# EXERCISE DESCRIPTION
Exact copies of the records below are required.

⁂

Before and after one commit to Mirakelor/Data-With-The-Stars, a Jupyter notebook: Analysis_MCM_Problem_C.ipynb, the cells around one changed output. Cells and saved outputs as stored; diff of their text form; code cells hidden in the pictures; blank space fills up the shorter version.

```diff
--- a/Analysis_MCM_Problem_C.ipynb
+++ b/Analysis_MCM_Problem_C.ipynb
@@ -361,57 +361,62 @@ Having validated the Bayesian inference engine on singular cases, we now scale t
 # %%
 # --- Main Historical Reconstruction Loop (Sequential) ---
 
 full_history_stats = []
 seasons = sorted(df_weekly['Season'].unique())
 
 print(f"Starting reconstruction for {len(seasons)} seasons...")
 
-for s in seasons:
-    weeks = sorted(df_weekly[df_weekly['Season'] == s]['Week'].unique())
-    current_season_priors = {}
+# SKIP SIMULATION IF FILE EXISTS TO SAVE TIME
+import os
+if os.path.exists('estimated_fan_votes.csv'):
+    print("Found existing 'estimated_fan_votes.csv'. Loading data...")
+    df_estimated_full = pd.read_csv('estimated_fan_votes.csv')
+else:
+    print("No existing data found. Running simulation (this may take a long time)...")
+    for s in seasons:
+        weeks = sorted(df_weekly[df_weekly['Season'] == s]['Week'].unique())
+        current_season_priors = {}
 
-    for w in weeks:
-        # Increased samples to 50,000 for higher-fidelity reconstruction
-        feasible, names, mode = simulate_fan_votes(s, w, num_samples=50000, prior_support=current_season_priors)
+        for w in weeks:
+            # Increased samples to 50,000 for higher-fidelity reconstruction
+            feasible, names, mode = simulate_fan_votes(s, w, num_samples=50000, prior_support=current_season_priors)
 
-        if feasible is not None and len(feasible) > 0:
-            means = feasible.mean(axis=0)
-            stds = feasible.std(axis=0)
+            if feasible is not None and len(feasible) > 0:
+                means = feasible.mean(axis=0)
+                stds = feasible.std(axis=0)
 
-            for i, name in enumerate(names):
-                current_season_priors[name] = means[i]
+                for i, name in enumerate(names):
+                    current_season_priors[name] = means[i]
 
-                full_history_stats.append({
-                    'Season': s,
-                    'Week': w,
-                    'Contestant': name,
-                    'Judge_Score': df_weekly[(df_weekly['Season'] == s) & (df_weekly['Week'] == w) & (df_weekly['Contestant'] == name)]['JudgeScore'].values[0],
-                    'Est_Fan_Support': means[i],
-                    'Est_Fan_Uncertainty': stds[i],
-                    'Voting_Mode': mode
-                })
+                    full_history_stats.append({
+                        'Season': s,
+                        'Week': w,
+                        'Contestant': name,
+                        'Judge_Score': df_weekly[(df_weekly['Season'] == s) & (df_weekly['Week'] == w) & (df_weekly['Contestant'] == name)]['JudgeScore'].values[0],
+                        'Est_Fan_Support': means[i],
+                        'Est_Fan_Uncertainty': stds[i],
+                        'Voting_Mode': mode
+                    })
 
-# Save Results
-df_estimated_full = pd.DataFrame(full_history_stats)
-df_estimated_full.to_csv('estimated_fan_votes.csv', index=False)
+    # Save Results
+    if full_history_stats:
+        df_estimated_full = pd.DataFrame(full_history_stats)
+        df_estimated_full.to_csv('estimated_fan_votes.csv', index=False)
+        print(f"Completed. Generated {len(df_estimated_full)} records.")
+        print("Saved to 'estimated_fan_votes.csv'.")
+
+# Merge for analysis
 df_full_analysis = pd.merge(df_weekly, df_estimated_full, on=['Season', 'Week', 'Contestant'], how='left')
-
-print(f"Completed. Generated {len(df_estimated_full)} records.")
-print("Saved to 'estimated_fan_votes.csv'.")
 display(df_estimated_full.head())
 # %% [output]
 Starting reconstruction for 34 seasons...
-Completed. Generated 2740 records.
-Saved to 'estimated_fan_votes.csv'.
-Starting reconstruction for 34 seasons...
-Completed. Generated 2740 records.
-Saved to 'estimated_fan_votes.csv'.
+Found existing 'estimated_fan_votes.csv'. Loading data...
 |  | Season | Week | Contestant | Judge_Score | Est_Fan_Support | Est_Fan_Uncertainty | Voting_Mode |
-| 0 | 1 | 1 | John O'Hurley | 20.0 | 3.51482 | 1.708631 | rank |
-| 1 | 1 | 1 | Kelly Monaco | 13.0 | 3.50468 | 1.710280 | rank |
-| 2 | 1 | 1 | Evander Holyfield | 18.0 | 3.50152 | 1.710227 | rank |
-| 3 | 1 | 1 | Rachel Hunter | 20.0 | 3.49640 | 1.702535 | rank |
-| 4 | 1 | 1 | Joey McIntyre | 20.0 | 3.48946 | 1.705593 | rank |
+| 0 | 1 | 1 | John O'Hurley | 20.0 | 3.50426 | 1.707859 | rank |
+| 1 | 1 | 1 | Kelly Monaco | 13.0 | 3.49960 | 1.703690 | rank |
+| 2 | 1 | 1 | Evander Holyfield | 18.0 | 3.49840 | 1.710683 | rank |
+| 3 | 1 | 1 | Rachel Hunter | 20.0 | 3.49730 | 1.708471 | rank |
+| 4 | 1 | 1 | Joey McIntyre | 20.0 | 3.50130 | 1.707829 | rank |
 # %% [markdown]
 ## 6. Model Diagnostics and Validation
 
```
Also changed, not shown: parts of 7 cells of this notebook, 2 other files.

⁂

# RESPONSE BOX
Before and after one commit to Mirakelor/Data-With-The-Stars, a Jupyter notebook: Analysis_MCM_Problem_C.ipynb, the cells around one changed output. Cells and saved outputs as stored; diff of their text form; code cells hidden in the pictures; blank space fills up the shorter version.

```diff
--- a/Analysis_MCM_Problem_C.ipynb
+++ b/Analysis_MCM_Problem_C.ipynb
@@ -361,57 +361,62 @@ Having validated the Bayesian inference engine on singular cases, we now scale t
 # %%
 # --- Main Historical Reconstruction Loop (Sequential) ---
 
 full_history_stats = []
 seasons = sorted(df_weekly['Season'].unique())
 
 print(f"Starting reconstruction for {len(seasons)} seasons...")
 
-for s in seasons:
-    weeks = sorted(df_weekly[df_weekly['Season'] == s]['Week'].unique())
-    current_season_priors = {}
+# SKIP SIMULATION IF FILE EXISTS TO SAVE TIME
+import os
+if os.path.exists('estimated_fan_votes.csv'):
+    print("Found existing 'estimated_fan_votes.csv'. Loading data...")
+    df_estimated_full = pd.read_csv('estimated_fan_votes.csv')
+else:
+    print("No existing data found. Running simulation (this may take a long time)...")
+    for s in seasons:
+        weeks = sorted(df_weekly[df_weekly['Season'] == s]['Week'].unique())
+        current_season_priors = {}
 
-    for w in weeks:
-        # Increased samples to 50,000 for higher-fidelity reconstruction
-        feasible, names, mode = simulate_fan_votes(s, w, num_samples=50000, prior_support=current_season_priors)
+        for w in weeks:
+            # Increased samples to 50,000 for higher-fidelity reconstruction
+            feasible, names, mode = simulate_fan_votes(s, w, num_samples=50000, prior_support=current_season_priors)
 
-        if feasible is not None and len(feasible) > 0:
-            means = feasible.mean(axis=0)
-            stds = feasible.std(axis=0)
+            if feasible is not None and len(feasible) > 0:
+                means = feasible.mean(axis=0)
+                stds = feasible.std(axis=0)
 
-            for i, name in enumerate(names):
-                current_season_priors[name] = means[i]
+                for i, name in enumerate(names):
+                    current_season_priors[name] = means[i]
 
-                full_history_stats.append({
-                    'Season': s,
-                    'Week': w,
-                    'Contestant': name,
-                    'Judge_Score': df_weekly[(df_weekly['Season'] == s) & (df_weekly['Week'] == w) & (df_weekly['Contestant'] == name)]['JudgeScore'].values[0],
-                    'Est_Fan_Support': means[i],
-                    'Est_Fan_Uncertainty': stds[i],
-                    'Voting_Mode': mode
-                })
+                    full_history_stats.append({
+                        'Season': s,
+                        'Week': w,
+                        'Contestant': name,
+                        'Judge_Score': df_weekly[(df_weekly['Season'] == s) & (df_weekly['Week'] == w) & (df_weekly['Contestant'] == name)]['JudgeScore'].values[0],
+                        'Est_Fan_Support': means[i],
+                        'Est_Fan_Uncertainty': stds[i],
+                        'Voting_Mode': mode
+                    })
 
-# Save Results
-df_estimated_full = pd.DataFrame(full_history_stats)
-df_estimated_full.to_csv('estimated_fan_votes.csv', index=False)
+    # Save Results
+    if full_history_stats:
+        df_estimated_full = pd.DataFrame(full_history_stats)
+        df_estimated_full.to_csv('estimated_fan_votes.csv', index=False)
+        print(f"Completed. Generated {len(df_estimated_full)} records.")
+        print("Saved to 'estimated_fan_votes.csv'.")
+
+# Merge for analysis
 df_full_analysis = pd.merge(df_weekly, df_estimated_full, on=['Season', 'Week', 'Contestant'], how='left')
-
-print(f"Completed. Generated {len(df_estimated_full)} records.")
-print("Saved to 'estimated_fan_votes.csv'.")
 display(df_estimated_full.head())
 # %% [output]
 Starting reconstruction for 34 seasons...
-Completed. Generated 2740 records.
-Saved to 'estimated_fan_votes.csv'.
-Starting reconstruction for 34 seasons...
-Completed. Generated 2740 records.
-Saved to 'estimated_fan_votes.csv'.
+Found existing 'estimated_fan_votes.csv'. Loading data...
 |  | Season | Week | Contestant | Judge_Score | Est_Fan_Support | Est_Fan_Uncertainty | Voting_Mode |
-| 0 | 1 | 1 | John O'Hurley | 20.0 | 3.51482 | 1.708631 | rank |
-| 1 | 1 | 1 | Kelly Monaco | 13.0 | 3.50468 | 1.710280 | rank |
-| 2 | 1 | 1 | Evander Holyfield | 18.0 | 3.50152 | 1.710227 | rank |
-| 3 | 1 | 1 | Rachel Hunter | 20.0 | 3.49640 | 1.702535 | rank |
-| 4 | 1 | 1 | Joey McIntyre | 20.0 | 3.48946 | 1.705593 | rank |
+| 0 | 1 | 1 | John O'Hurley | 20.0 | 3.50426 | 1.707859 | rank |
+| 1 | 1 | 1 | Kelly Monaco | 13.0 | 3.49960 | 1.703690 | rank |
+| 2 | 1 | 1 | Evander Holyfield | 18.0 | 3.49840 | 1.710683 | rank |
+| 3 | 1 | 1 | Rachel Hunter | 20.0 | 3.49730 | 1.708471 | rank |
+| 4 | 1 | 1 | Joey McIntyre | 20.0 | 3.50130 | 1.707829 | rank |
 # %% [markdown]
 ## 6. Model Diagnostics and Validation
 
```
Also changed, not shown: parts of 7 cells of this notebook, 2 other files.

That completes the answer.